A panel of scholars discussed the Rhode Island slave tradespecifically the involvement of the Brown family, which included both a slave trader and an abolitionist, both uncles of the benefactor after whom the University is named. The panelistsnone of them a member of the reparations committeeincluded J. Stanley Lemons, professor of history at Rhode Island College; Bela Teixeira, executive director of the Rhode Island Black Heritage Society; Rhett Jones, professor of Africana studies at Brown; and Joanne Pope Melish 86, 96 PhD, associate professor of history at the University of Kentucky. They talked for about an hour.

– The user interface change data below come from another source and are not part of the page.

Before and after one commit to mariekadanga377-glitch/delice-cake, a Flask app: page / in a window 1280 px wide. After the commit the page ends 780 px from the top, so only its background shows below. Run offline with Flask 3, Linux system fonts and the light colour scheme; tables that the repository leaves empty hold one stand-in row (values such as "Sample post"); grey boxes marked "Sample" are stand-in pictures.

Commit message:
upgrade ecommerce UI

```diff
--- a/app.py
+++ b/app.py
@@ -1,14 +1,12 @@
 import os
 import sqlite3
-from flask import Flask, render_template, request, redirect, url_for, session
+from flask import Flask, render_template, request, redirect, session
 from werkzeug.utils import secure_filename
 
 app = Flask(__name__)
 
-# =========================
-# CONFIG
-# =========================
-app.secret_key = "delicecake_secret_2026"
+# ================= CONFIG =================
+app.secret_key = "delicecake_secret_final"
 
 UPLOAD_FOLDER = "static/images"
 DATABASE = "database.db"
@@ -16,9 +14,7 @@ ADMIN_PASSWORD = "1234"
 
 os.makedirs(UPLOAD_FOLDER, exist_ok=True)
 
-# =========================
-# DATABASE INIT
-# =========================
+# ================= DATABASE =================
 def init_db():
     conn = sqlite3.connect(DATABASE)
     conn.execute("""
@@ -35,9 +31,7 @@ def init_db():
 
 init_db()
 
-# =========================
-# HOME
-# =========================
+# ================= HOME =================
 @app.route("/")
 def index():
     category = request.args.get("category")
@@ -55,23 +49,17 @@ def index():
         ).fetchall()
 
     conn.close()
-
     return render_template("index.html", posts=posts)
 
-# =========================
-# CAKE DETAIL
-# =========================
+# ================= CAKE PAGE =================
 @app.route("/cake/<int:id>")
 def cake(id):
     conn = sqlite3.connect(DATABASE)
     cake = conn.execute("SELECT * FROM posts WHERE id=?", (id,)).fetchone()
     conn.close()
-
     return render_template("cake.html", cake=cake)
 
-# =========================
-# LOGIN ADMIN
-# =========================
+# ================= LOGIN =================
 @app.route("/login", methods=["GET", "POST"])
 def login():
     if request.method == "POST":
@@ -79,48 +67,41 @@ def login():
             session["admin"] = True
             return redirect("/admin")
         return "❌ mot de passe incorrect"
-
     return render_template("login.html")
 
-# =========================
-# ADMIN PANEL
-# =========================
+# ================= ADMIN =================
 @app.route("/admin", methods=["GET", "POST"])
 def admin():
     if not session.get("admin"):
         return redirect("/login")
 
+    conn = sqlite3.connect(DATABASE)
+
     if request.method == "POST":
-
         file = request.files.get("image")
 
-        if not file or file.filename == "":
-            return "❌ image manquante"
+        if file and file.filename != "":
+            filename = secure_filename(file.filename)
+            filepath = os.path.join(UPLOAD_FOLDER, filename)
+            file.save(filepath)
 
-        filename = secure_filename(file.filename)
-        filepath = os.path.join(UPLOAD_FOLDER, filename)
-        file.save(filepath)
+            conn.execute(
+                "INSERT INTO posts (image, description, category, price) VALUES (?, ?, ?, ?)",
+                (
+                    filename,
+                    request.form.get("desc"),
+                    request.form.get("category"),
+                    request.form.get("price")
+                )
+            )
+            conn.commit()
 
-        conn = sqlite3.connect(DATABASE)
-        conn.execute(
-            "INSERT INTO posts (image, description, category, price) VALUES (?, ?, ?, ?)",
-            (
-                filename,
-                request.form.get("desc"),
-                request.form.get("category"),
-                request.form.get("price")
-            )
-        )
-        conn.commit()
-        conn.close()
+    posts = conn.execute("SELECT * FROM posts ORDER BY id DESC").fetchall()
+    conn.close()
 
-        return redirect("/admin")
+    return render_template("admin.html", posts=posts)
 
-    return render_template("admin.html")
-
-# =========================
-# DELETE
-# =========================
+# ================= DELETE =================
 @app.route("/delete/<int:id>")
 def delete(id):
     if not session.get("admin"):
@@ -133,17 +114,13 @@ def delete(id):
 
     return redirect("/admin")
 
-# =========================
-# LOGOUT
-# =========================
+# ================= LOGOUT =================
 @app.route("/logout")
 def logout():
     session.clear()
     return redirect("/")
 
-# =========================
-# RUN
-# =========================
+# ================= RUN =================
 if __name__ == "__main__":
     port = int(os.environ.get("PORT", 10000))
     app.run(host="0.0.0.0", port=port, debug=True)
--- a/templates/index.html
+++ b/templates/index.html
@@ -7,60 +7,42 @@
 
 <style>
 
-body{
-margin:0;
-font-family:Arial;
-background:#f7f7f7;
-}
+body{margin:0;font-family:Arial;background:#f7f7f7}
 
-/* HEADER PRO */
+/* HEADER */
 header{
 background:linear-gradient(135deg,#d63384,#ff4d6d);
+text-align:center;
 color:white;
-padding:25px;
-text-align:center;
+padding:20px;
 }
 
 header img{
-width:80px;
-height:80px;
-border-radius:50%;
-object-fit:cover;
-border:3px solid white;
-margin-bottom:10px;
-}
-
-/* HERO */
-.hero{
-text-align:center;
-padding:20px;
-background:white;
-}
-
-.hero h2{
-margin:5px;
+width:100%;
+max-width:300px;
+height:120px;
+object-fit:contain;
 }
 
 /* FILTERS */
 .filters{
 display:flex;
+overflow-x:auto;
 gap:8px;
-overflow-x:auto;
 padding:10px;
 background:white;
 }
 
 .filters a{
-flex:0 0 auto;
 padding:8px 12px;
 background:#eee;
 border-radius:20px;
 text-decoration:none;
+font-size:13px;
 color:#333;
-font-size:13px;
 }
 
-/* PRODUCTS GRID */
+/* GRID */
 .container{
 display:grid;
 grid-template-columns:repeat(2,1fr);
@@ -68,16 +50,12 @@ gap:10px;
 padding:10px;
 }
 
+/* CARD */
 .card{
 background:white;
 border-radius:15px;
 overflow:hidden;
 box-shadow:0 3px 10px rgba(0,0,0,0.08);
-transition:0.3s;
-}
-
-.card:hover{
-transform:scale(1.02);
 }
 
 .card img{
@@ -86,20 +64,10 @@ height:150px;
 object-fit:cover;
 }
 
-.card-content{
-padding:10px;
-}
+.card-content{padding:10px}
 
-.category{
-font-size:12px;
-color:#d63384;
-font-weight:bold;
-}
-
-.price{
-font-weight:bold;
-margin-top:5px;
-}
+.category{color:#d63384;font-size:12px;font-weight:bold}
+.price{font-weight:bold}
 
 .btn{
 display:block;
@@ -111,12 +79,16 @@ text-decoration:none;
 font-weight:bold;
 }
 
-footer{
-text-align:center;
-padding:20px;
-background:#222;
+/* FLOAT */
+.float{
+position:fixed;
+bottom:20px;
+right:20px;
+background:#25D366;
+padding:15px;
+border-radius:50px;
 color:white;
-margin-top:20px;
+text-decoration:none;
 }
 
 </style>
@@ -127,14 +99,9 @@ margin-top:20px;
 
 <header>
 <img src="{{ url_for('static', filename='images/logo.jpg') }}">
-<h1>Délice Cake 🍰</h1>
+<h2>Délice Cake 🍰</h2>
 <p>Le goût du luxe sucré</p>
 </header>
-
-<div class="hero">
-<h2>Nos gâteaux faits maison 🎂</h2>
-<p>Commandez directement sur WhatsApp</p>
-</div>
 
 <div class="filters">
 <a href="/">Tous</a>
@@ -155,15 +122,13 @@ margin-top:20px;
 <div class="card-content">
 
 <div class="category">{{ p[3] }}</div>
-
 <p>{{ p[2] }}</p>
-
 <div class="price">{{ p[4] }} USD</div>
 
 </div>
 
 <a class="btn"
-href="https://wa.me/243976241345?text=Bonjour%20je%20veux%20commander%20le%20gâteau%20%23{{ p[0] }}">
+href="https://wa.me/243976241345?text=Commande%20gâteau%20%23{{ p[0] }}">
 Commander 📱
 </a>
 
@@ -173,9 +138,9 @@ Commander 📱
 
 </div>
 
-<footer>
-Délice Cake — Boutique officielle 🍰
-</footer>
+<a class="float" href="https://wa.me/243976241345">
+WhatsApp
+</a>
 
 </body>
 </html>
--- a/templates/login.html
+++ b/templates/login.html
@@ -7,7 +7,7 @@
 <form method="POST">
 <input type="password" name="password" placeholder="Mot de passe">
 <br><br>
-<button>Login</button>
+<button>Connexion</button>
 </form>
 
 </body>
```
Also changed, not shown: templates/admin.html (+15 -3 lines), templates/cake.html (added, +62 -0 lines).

Then things heated up. In the back-and-forth with the audience, Roy McKechnie 55 told the panel that after the Times article, his phone had rung off the wall with calls from irate, curious, puzzled classmates. He criticized the presidents remarks as they were quoted in the newspaper, which reported that she would be disappointed if the committee decided there was nothing Brown could or should do. It sounds to me like marching orders, McKechnie said, arguing that Simmons had tainted the committee by effectively supporting reparations.

Committee chair James Campbell, an associate professor of American civilization and Africana studies who moderated the panel, retorted that Simmons had given his committee no such charge. I have no idea what Ruth Simmons thinks of the idea of reparations, he said.

Two weeks later, Today show viewers got a clearer view of Simmonss stance. She told national correspondent Jamie Gangel, If [the committee] came back and said, By the way, I think that the University owes the descendents of the two slaves who worked on the College edifice a million dollars, Id probably be the first person to say, I dont think so. She elaborated: To me, this is more about truth and reconciliation than it is about blame, punishment, payment.

The committee expects to study the issue for two more years. Its members meet in a University Hall office, Campbell pointed out, in which stands a grandfather clock that once belonged to Esek Hopkins. In 1764 Hopkins captained the brig Sally, which carried 170 African slaves in a venture undertaken by the Browns. Between an outbreak of smallpox and a slave revolt only twenty-four slaves survived the voyage. Campbell posed a series of metaphorical questions: What should Brown do with the clock? Throw it away? Strip it of the plaque bearing Hopkinss name? Add another plaque? Whats remarkable, he said, is how few people in this country choose to ask these questions.

The committees charge and members are online, at www.brown.edu/Research/Slavery_Justice.





Be the first to comment on this article

Name and Class Year:
Email:
Comment:

Code:* Code